Sunday, July 19, 2009
Mt Vernon Beach and Hotel - Cape May NJ
In 1856 the world's largest hotel, the Mount Vernon Hotel, burned to the ground before construction was completed. It was built to accommodate 2,100 guests and its dining hall contained more than forty gas-burning chandeliers. Sadly the partially completed mammoth hotel had opened for the 1856 season to bring in some needed cash and just as it was closing in Sept - mercifully the summer crowds were gone - fire consumed the Mount Vernon. A co-owner, his four children and a housekeeper were lost in the conflagration.
The footprint of the doomed hotel was developed by a variety of firms - most failed - and building lots were eventually sold and cottages erected. I believe the hotel was located in present day Cape May from Broadway west along the beach where 2nd Avenue now ends. ( The Light of Asia - a giant wooden elephant related to Lucy in Margate was used as a gimmick to sell lots in the area but that is another story.)
The Mount Vernon Beach company produced a brochure and sold lots on a plot that began " 700 yards west of the West Jersey Railroad Station on Beach Avenue" ( current day Grant Street in Cape May.)
The development included what consists today of the western end of Cape May and the now deserted town of South Cape May. The resort currently ends on the western end of the beach and boardwalk which is today 2nd Avenue. Based on their brochure the Mount Vernon Beach company plotted streets that actually ran to 21 Avenue.
Building so close to the sea can be a gamble and most of the homes that extended t0 21st Avenue in South Cape May were eventually lost due to erosion and hurricanes. Many were saved and moved east. The streets in Cape May that extend west from and include Broadway - Patterson, First and Second Avenues- contain a number of the Mt Vernon Beach homes. The Thomas Weinman Cottage that once stood on a Mt Vernon Beach lot at Beach and Sixteenth ( see the image from the brochure) was moved to First Avenue ( see the new photo taken by me in 2009 .)

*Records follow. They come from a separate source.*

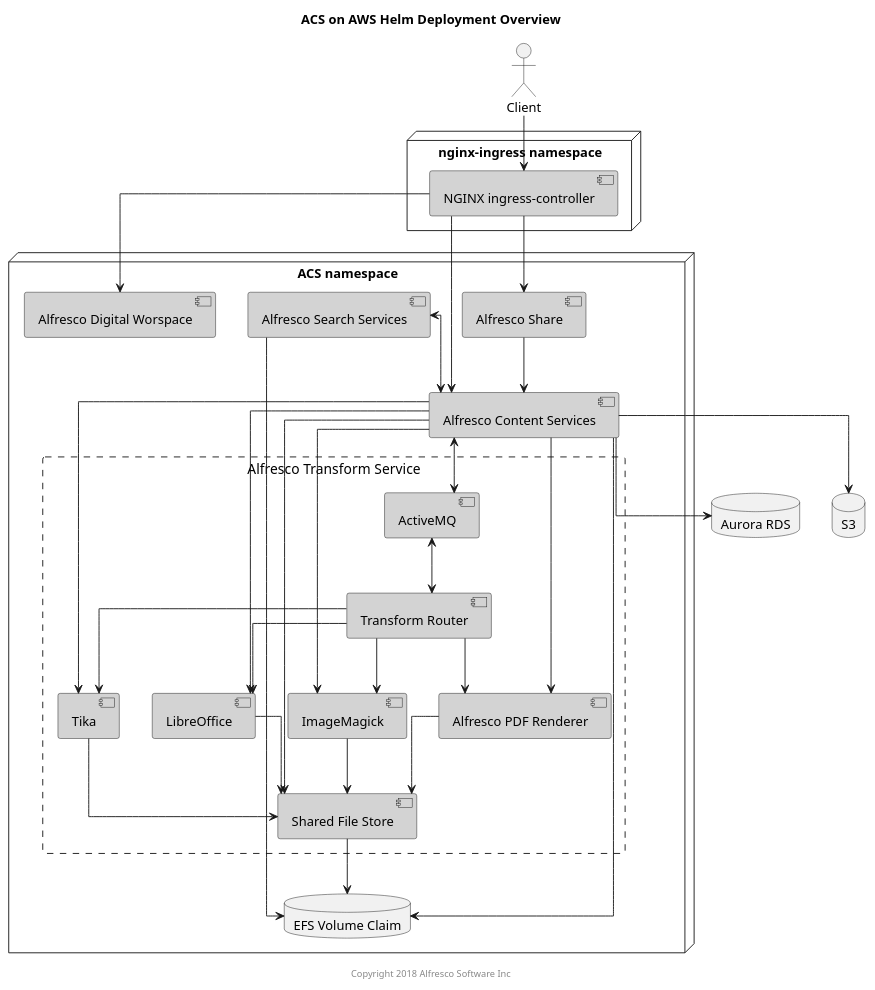
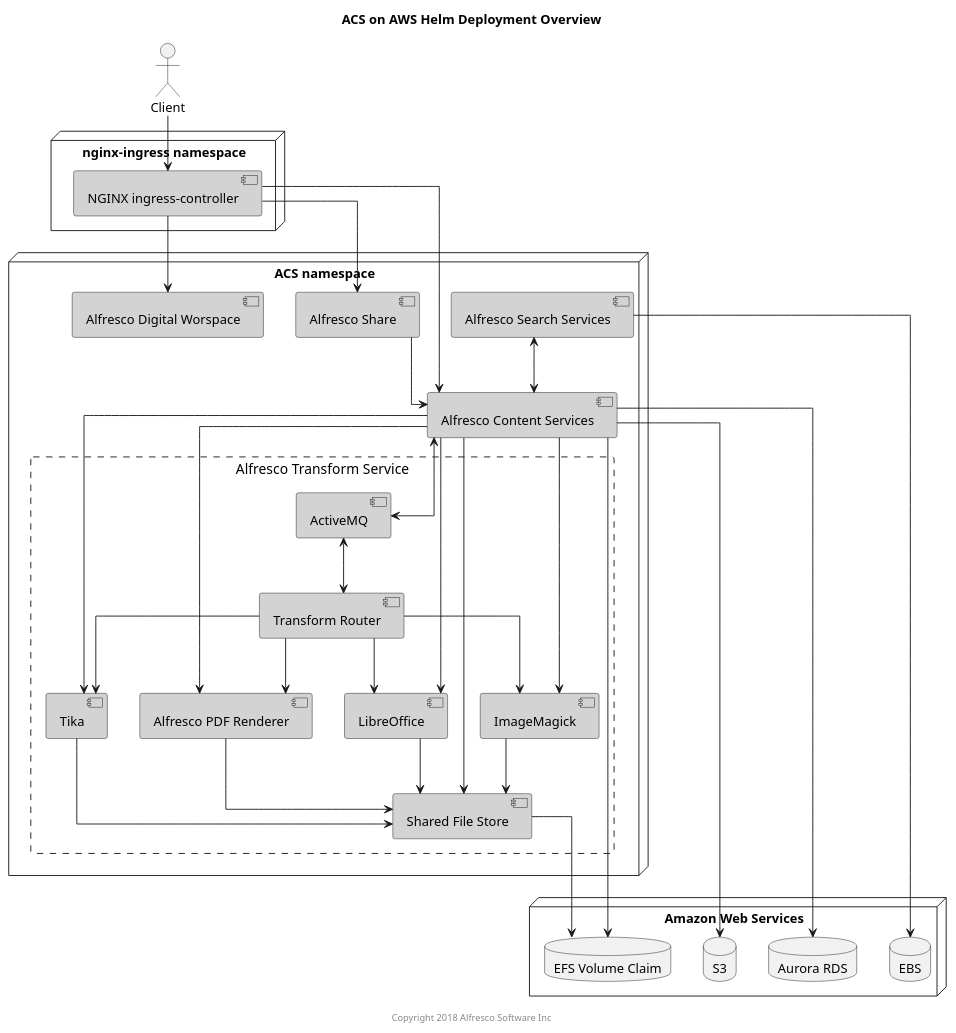
The diagram in docs/diagrams/helm-chart/helm-components-aws.puml (Alfresco/acs-deployment), drawn with PlantUML before and after one commit. The commit also changed 1 other file, not shown here.

Commit message:
REPO-3969 include EBS in aws diagram

```diff
--- a/docs/diagrams/helm-chart/helm-components-aws.puml
+++ b/docs/diagrams/helm-chart/helm-components-aws.puml
@@ -1,71 +1,74 @@
 @startuml
 
 Title: ACS on AWS Helm Deployment Overview
 
 skinparam componentStyle uml2
 skinparam linetype ortho
 skinparam rectangle {
     BorderStyle dashed
     FontSize 15
     FontStyle none
 }
 
 actor Client
 
 node "nginx-ingress namespace" {
     component "NGINX ingress-controller" as nginx #lightgrey
 }
 
 node "ACS namespace" {
     component "Alfresco Digital Worspace" as adw #lightgrey
     component "Alfresco Content Services" as acs #lightgrey
     component "Alfresco Search Services" as ass #lightgrey
     component "Alfresco Share" as share #lightgrey
-    database "EFS Volume Claim" as vc
     rectangle "Alfresco Transform Service" {
         component "Transform Router" as tr #lightgrey
         component "Shared File Store" as sfs #lightgrey
         component "ActiveMQ" as amq #lightgrey
         component "Alfresco PDF Renderer" as pdfr #lightgrey
         component "LibreOffice" as libr #lightgrey
         component "ImageMagick" as img #lightgrey
         component "Tika" as tika #lightgrey
     }
 }
 
-database "Aurora RDS" as db
-database "S3" as s3
+node "Amazon Web Services" {
+    database "Aurora RDS" as db
+    database "S3" as s3
+    database "EFS Volume Claim" as vc
+    database "EBS" as ebs
+}
 
 Client --> nginx
 
 nginx --> acs
 nginx --> share
 nginx --> adw
 
 acs --> vc
-ass --> vc
+ass --> ebs
 sfs --> vc
 acs --> s3
 
 ass <--> acs
 acs --> db
 acs --> pdfr
 acs --> libr
 acs --> img
 acs --> tika
 acs --> sfs
 acs <--> amq
 tr --> pdfr
 tr --> libr
 tr --> img
 tr --> tika
 tr <-up-> amq
 pdfr --> sfs
 libr --> sfs
 img --> sfs
 tika --> sfs
 share --> acs
 
 center footer Copyright 2018 Alfresco Software Inc
 
 @enduml
```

I often write that in an era when labor was less expensive than lumber homes were moved when the sea encroached. It was said that the movers were so skilled the cottage owners often left their china in their wall cabinets, and the cottage and plates came to rest on the new lot in one piece :)